Task goal: Skipping all images, output the listing word for word.

- - - -

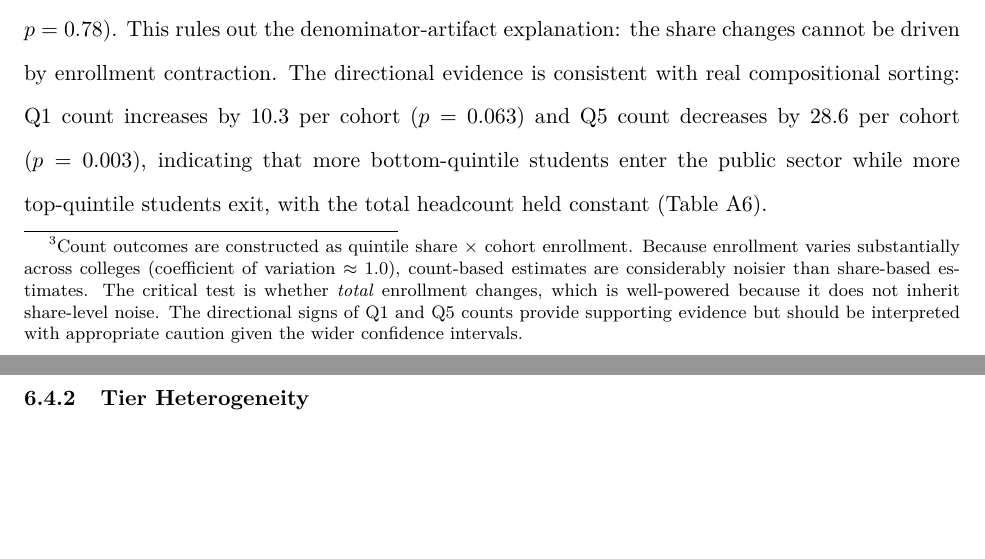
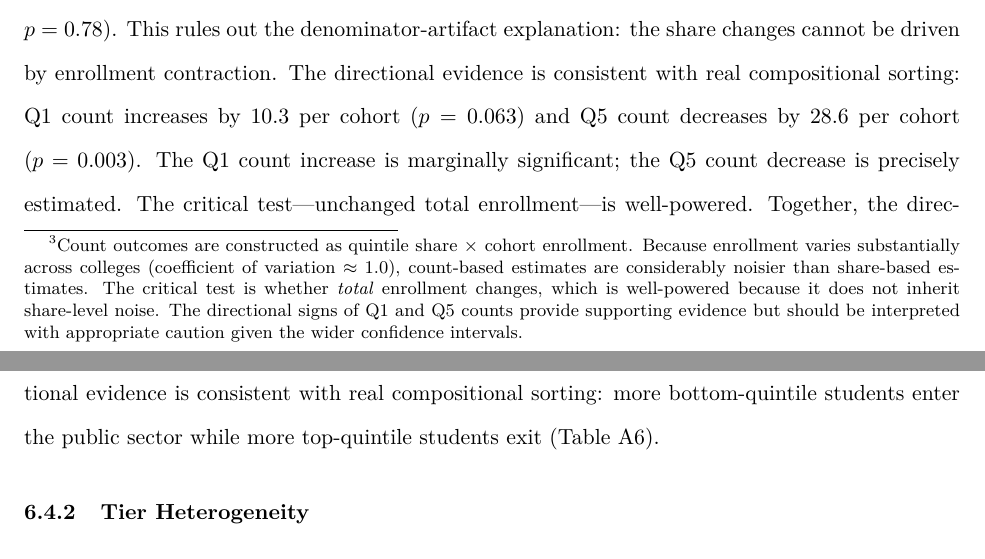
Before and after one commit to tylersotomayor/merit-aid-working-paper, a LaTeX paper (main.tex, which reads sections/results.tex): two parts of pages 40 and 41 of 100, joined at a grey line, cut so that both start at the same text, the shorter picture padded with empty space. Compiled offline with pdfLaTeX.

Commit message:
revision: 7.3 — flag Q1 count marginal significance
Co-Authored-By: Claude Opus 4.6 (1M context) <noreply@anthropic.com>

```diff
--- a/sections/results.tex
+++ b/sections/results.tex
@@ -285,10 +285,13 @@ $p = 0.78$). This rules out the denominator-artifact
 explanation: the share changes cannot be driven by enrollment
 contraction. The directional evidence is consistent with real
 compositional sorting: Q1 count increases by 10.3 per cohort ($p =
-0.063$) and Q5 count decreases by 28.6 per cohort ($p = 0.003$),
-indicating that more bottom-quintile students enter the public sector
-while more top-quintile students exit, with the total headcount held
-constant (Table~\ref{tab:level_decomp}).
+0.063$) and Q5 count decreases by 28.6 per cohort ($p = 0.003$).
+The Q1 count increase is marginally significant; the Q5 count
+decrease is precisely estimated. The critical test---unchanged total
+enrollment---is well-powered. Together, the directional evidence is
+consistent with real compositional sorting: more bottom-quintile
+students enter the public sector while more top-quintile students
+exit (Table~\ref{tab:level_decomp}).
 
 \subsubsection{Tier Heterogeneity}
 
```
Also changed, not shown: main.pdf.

- - - -

Output below:
Before and after one commit to tylersotomayor/merit-aid-working-paper, a LaTeX paper (main.tex, which reads sections/results.tex): two parts of pages 40 and 41 of 100, joined at a grey line, cut so that both start at the same text, the shorter picture padded with empty space. Compiled offline with pdfLaTeX.

Commit message:
revision: 7.3 — flag Q1 count marginal significance
Co-Authored-By: Claude Opus 4.6 (1M context) <noreply@anthropic.com>

```diff
--- a/sections/results.tex
+++ b/sections/results.tex
@@ -285,10 +285,13 @@ $p = 0.78$). This rules out the denominator-artifact
 explanation: the share changes cannot be driven by enrollment
 contraction. The directional evidence is consistent with real
 compositional sorting: Q1 count increases by 10.3 per cohort ($p =
-0.063$) and Q5 count decreases by 28.6 per cohort ($p = 0.003$),
-indicating that more bottom-quintile students enter the public sector
-while more top-quintile students exit, with the total headcount held
-constant (Table~\ref{tab:level_decomp}).
+0.063$) and Q5 count decreases by 28.6 per cohort ($p = 0.003$).
+The Q1 count increase is marginally significant; the Q5 count
+decrease is precisely estimated. The critical test---unchanged total
+enrollment---is well-powered. Together, the directional evidence is
+consistent with real compositional sorting: more bottom-quintile
+students enter the public sector while more top-quintile students
+exit (Table~\ref{tab:level_decomp}).
 
 \subsubsection{Tier Heterogeneity}
 
```
Also changed, not shown: main.pdf.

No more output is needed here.